Building resilient networks for severe weather

As Ofwat reports today on water companies’ response to the Big Thaw, Sam Dickinson reflects on what we learnt from the social media response at the time.

We downloaded all the tweets mentioning any of the United Kingdom’s 11 major water and wastewater suppliers or including certain relevant hashtags from 5 March – more than 6,500 in total.

Any review of social media interactions is inevitably going to uncover negative views but it’s worth noting that an appreciable number of people took the time to thank the companies and their staff for their hard work and dedication with some staff working all day and all night, often in sub-zero conditions.

Ofwat, with the Consumer Council for Water, has comprehensively addressed the water companies’ responses in its review. However, perhaps the most pressing lesson to learn from the ‘Big Thaw’ is to consider how our resilience can be improved by new technology in the future.

Alternative water resources and individual resilience

We analysed our tweet sample for what we will call ‘micro-component grumbles’: specific mentions of the effects of supply disruption on particular appliances or applications such as washing machines, toilets, bathing and food preparation.

Obviously individual resilience measures and alternative supply sources cannot be used in place of potable water for drinking and food preparation.
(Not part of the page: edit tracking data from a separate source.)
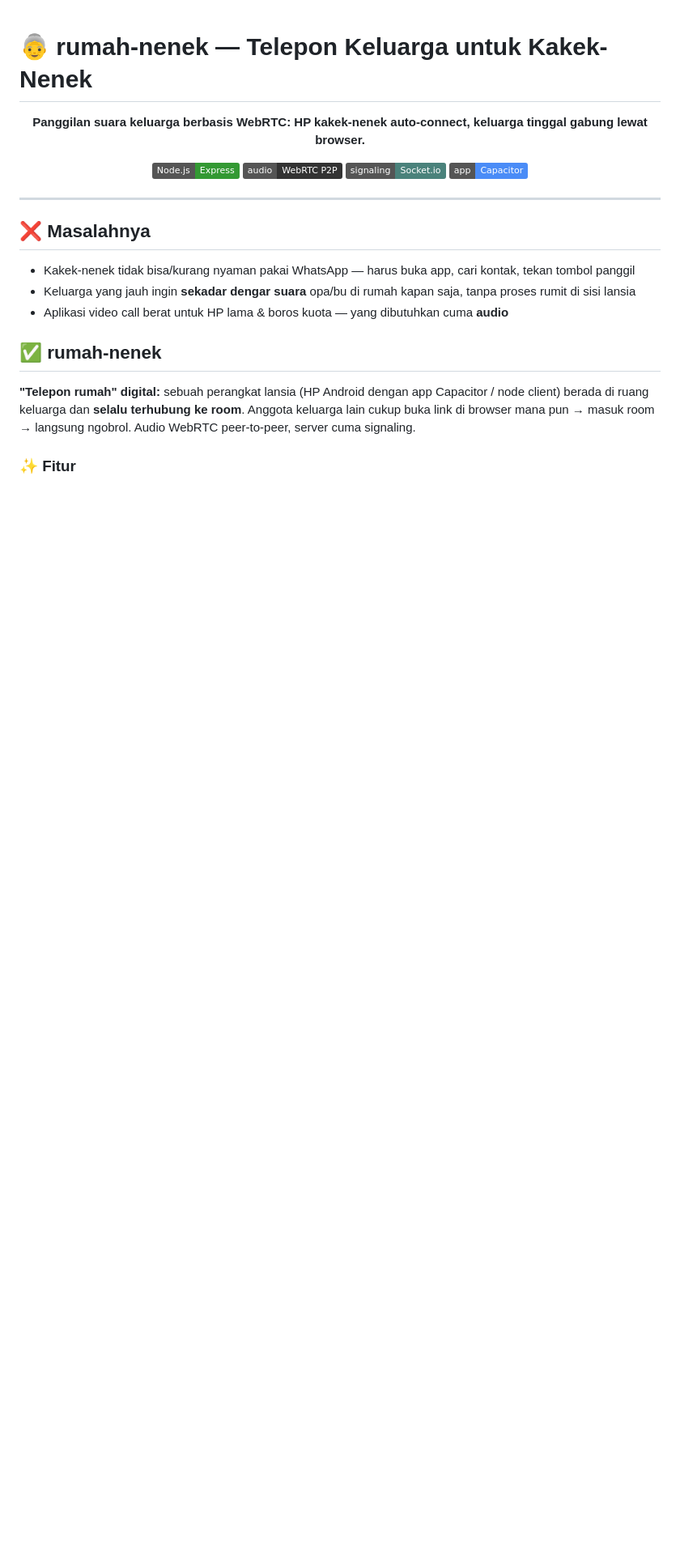
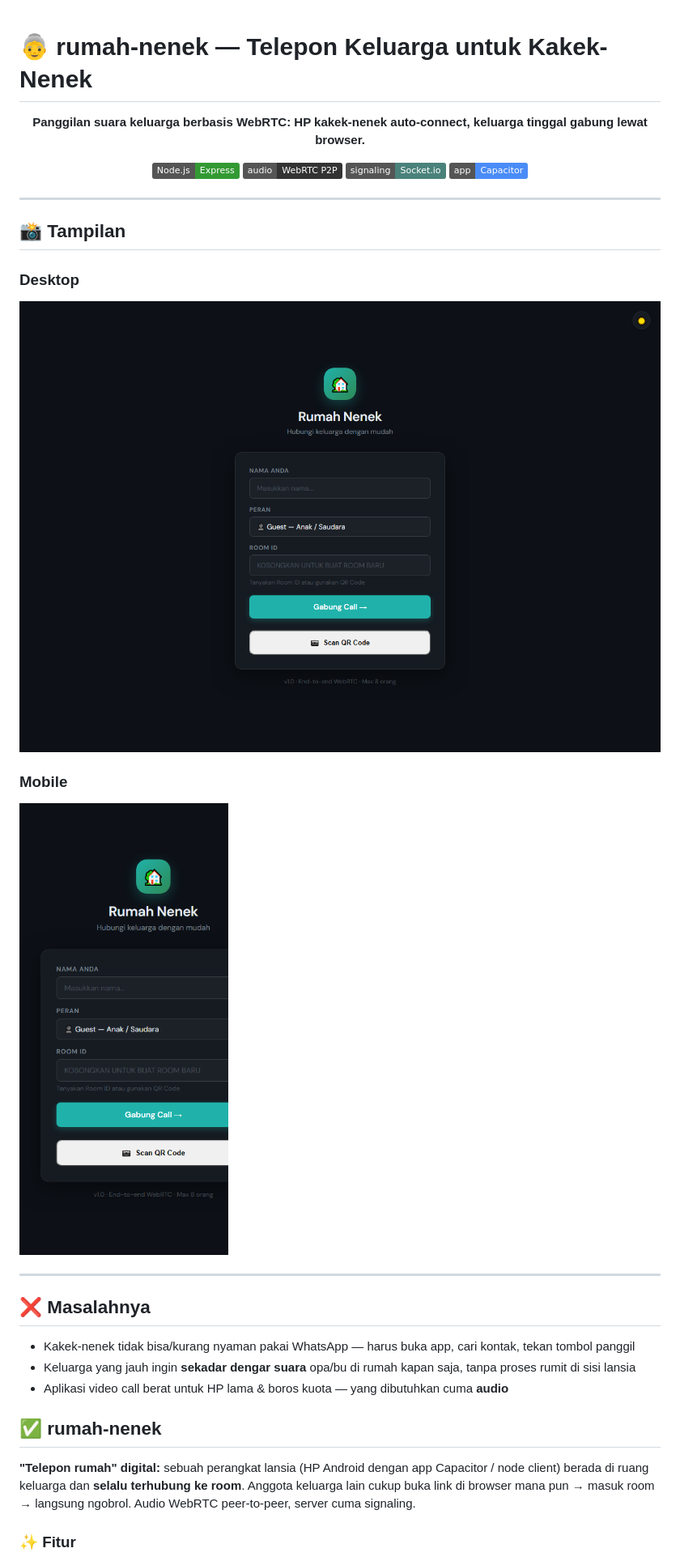
Before and after one commit to kandarlubis31/rumah-nenek-showcase, a Markdown page: README.md, the part around the change. Shown at 81% size. Rendered like a GitHub page; pictures changed too: screenshots/desktop.png (added), screenshots/mobile.png (added); badges without logos; blank space fills up the shorter version.

Commit message:
docs: tambah screenshot layar gabung room (desktop + mobile)

```diff
--- a/README.md
+++ b/README.md
@@ -10,6 +10,18 @@
 [![Android](https://img.shields.io/badge/app-Capacitor-4A8CF7)]()
 
 </div>
+
+---
+
+## 📸 Tampilan
+
+### Desktop
+
+![Rumah Nenek — layar gabung room, tampilan desktop](screenshots/desktop.png)
+
+### Mobile
+
+![Rumah Nenek — layar gabung room, tampilan mobile](screenshots/mobile.png)
 
 ---
 
```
Instead we focussed on applications where alternative supply sources, such as rainwater harvesting, could be employed for toilet flushing or clothes washing.

This type of application received considerable attention in our sample of tweets with a number of people finding the inability to flush their toilets or the need to use bottled water to do so particularly problematic. As some correctly noted, there is no need to use drinking water for this: using alternative sources would not only provide resilience and hygiene benefits during supply disruptions but also improve water efficiency year-round.

Some of the tweets reviewed suggested that as customers passed 48 hours with no water, Thames Water staff began recommending the use of water from fish ponds or water butts for toilet flushing. Good idea.

In our tweet sample we identified a few hundred micro-component grumbles relating to various appliances and applications specifically. When filtered qualitatively for relevance and those for which alternative supply sources could have mitigated the impact, around 100 discrete examples remained. Toilet flushing was the most commonly mentioned micro-component grumble with the unsanitary results of not being able to flush causing considerable concern. Well over 60% of the specific micro-component grumbles concerned toilet flushing or related issues. The remainder largely had to do with the washing of clothes or basic bathing requirements.

Making better use of the water we have got

It is clear that the extreme weather and resulting ‘Big Thaw’ experienced at the start of March caused significant issues for the country, affecting hundreds of thousands of people and the broader economy as well.

Our review was a timely reminder to appreciate the hard work and dedication of the staff who worked tirelessly to restore service, distribute bottled water and keep customers informed. Some issues were unavoidable whilst some could have been managed better with better planning. However, there are things that can be done to improve resilience and mitigate some of the impacts.

Domestic rainwater harvesting systems can provide enough water to run washing machines and flush toilets even when mains supplies are unavailable, providing at least some comfort which could have addressed numerous complaints in the tweets we analysed. This would also have reduced demand on potable supplies at a time when water companies were struggling to meet demand. Our systems are also designed to ensure they do not freeze even in the face of the Beast from the East.

Of course, rainwater harvesting would also provide benefits year-round, reducing water consumption by something in the nature of 50% per person (if used for toilet flushing and washing machine operation). Thanks to recent innovations, rainwater management systems can now offer all these benefits plus the ability to attenuate or reduce stormwater discharge during heavy rainfall, reducing the incidence of urban flooding and pollution.

Our mission is to see a world where rainwater management systems provide all of these benefits and potentially make the next ‘Big Thaw’ a little less disruptive.